The Local Studies Library has been saved from closure thanks to a Croydon Guardian campaign.

Croydon’s rich history will be preserved and available to future generations after more than 400 people signed our petition to save the borough’s proud heritage.

The Museum of Croydon has received a stay of execution, with the council entering talks with the Heritage Lottery Fund (HLF) to keep it open.

The HLF gave the authority a 25-year, £933,000 grant in 2005 to make improvements to the venue, which houses the historically important Riesco Collection, Chinese ceramics dating from 2,500BC to the 19th century. It was left to the council by local businessman Raymond Riesco.

However, if the council is unable to come to an agreement with the HLF to keep the museum open, it may have to repay a portion of the money.
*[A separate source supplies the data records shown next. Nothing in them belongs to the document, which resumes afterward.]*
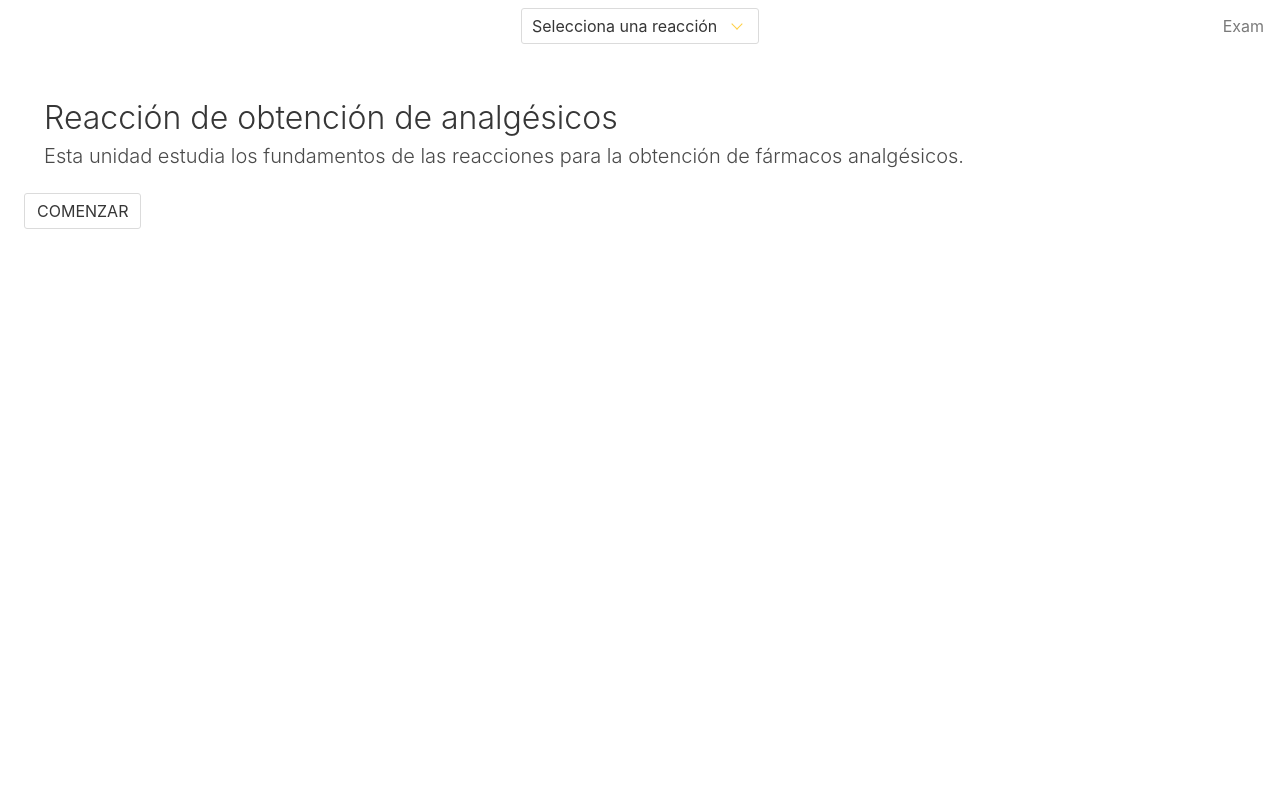
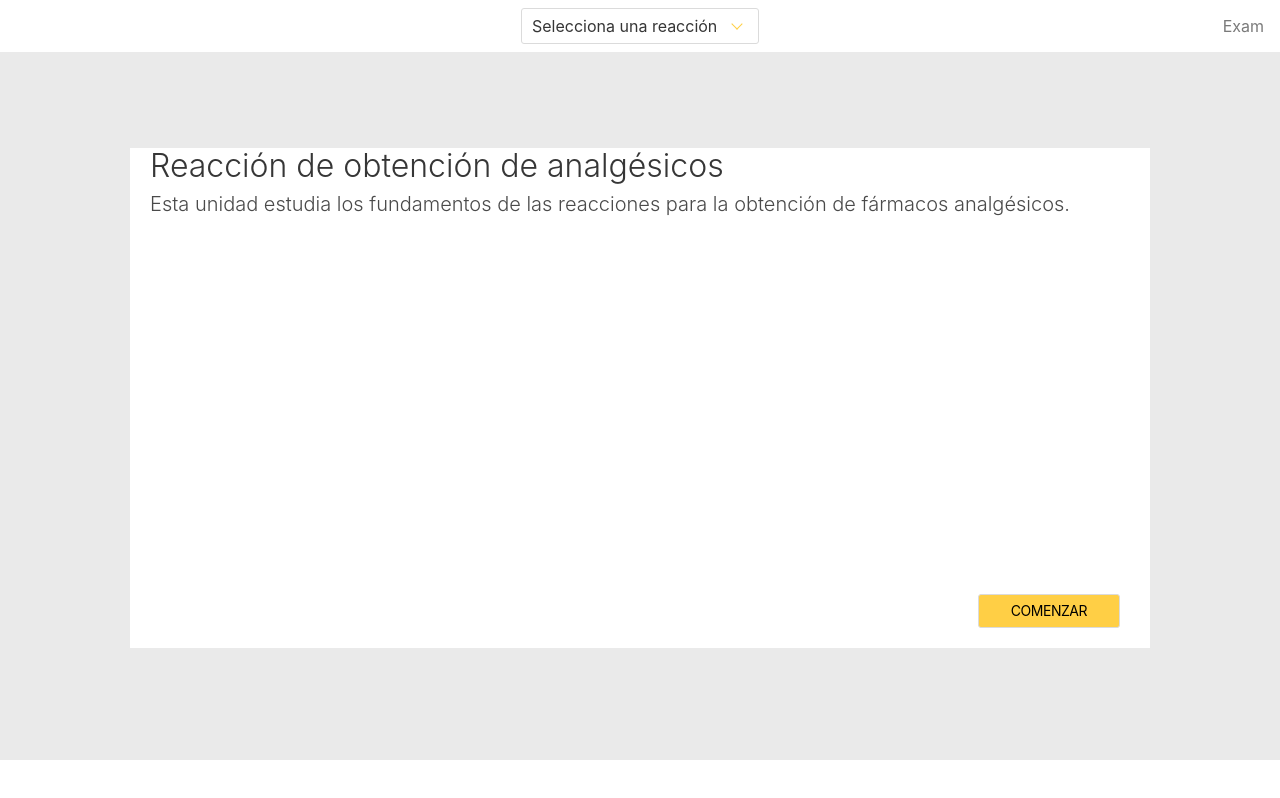
Before and after one commit to RoelCastano/ChemistryApp, a React (Create React App) app: page / in a window 1280 px wide. Built offline with nearby package versions, Linux system fonts and the light colour scheme.

Commit message:
Added some basic styles made before to css files for correspondent component

```diff
--- /dev/null
+++ b/src/Home.css
@@ -0,0 +1,30 @@
+.section.background {
+  background-color: #EAEAEA;
+  padding: 6rem 1.5rem 7rem; }
+
+.displayBox {
+  background-color: white;
+  width: 1020px;
+  height: 500px;
+  vertical-align: middle;
+  position: relative;
+  margin-left: auto;
+  margin-right: auto; }
+
+.buttons {
+  position: absolute;
+  bottom: 20px;
+  right: 30px; }
+
+.button.continue {
+  background: #FFCF45;
+  color: black;
+  font-size: 14px;
+  color: #000000;
+  letter-spacing: -0.48px;
+  padding: 1rem 2rem 1rem 2rem; }
+
+.button.back {
+  font-size: 18px;
+  color: #36A3EF;
+  letter-spacing: 0; }
--- a/src/Home.scss
+++ b/src/Home.scss
@@ -0,0 +1,30 @@
+.section.background {
+  background-color: #EAEAEA;
+  padding: 6rem 1.5rem 7rem; }
+
+  .displayBox {
+  background-color: white;
+  width: 1020px;
+  height: 500px;
+  vertical-align: middle;
+  position: relative;
+  margin-left: auto;
+  margin-right: auto; }
+
+.buttons {
+  position: absolute;
+  bottom: 20px;
+  right: 30px; }
+
+.button.continue {
+  background: #FFCF45;
+  color: black;
+  font-size: 14px;
+  color: #000000;
+  letter-spacing: -0.48px;
+  padding: 1rem 2rem 1rem 2rem; }
+
+  .button.back {
+  font-size: 18px;
+  color: #36A3EF;
+  letter-spacing: 0; }
--- /dev/null
+++ b/src/TopNavbar.css
@@ -0,0 +1,2 @@
+.nav {
+  background-color: #36A3EF; }
```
Sue Bowers, Head of the Heritage Lottery Fund for the London region said:

"We understand that LB Croydon is in the process of reviewing its arts and heritage provision following public consultation, and significant cuts are anticipated to balance the council's overall budget.

"Despite these cuts, we are keen to ensure that HLF investment in the Museum of Croydon is protected for the public benefit. We are currently in discussion with the council to find a way forward so the museum can remain open to the public and continue to deliver this vital cultural service to the community."

The Local Studies Library is already operating on reduced opening hours.

The council is going to carry out a “value for money exercise” to decide how the archive section of the library will continue.

These extensive archives house Croydon’s priceless historic treasures. The library has more than 4,000 visitors and up to 2,000 remote enquiries a year.

However, Councillor Sara Bashford has pledged to keep the trained librarians working in the section and said the council would work to preserve the current opening times.

The cabinet member for culture, said: "I had very strong representation from the people that use the Local Studies Library.

"I felt we needed to try to retain that if we could. If we cut the service we would lose it forever."

Paul Sandford, chairman of the largest historical society in the borough, said: "On behalf of the Bourne Society I am delighted the Local Studies Library is to be retained with public access and trained staff and the museum is to continue with HLF assistance.

"We thank Coun Sara Bashford for conducting a fair and thorough consultation process, and for the support of other councillors in the Croydon cabinet."

Brian Roote, a local historian, said he was in the library when he heard the thrilling news.

He added: “I am relieved and very pleased the council seems to have taken people’s views into account and that Croydon’s heritage has not been discarded.”

Adrian Falks, a history enthusiast who uses the facility, said: “I am thrilled and relieved to hear it will remain open. It plays such an important part in giving people roots and an identity. The preservation of it is terrific.”

Steve Palmer, chairman, The Old Croydonians' Association said: "We're delighted that the Local Studies Library and its team are to continue provide their specialist services. Our thanks to The Croydon Guardian for organising the campaign."

Gwyneth Fookes, from the Bourne Society, said: "It is very sad that other services will be closed, but I – and others – do feel that the Local Studies Library is an essential service for the maintenance of Croydon’s records and thus the recording of its long, long history.

"The retention of trained librarians will maintain efficiency and competent – important - continuity.

"I am sure I don’t speak only for myself when I say we local historians have over the years received a first class service from the staff in the Local Studies Library and could not envisage life without them."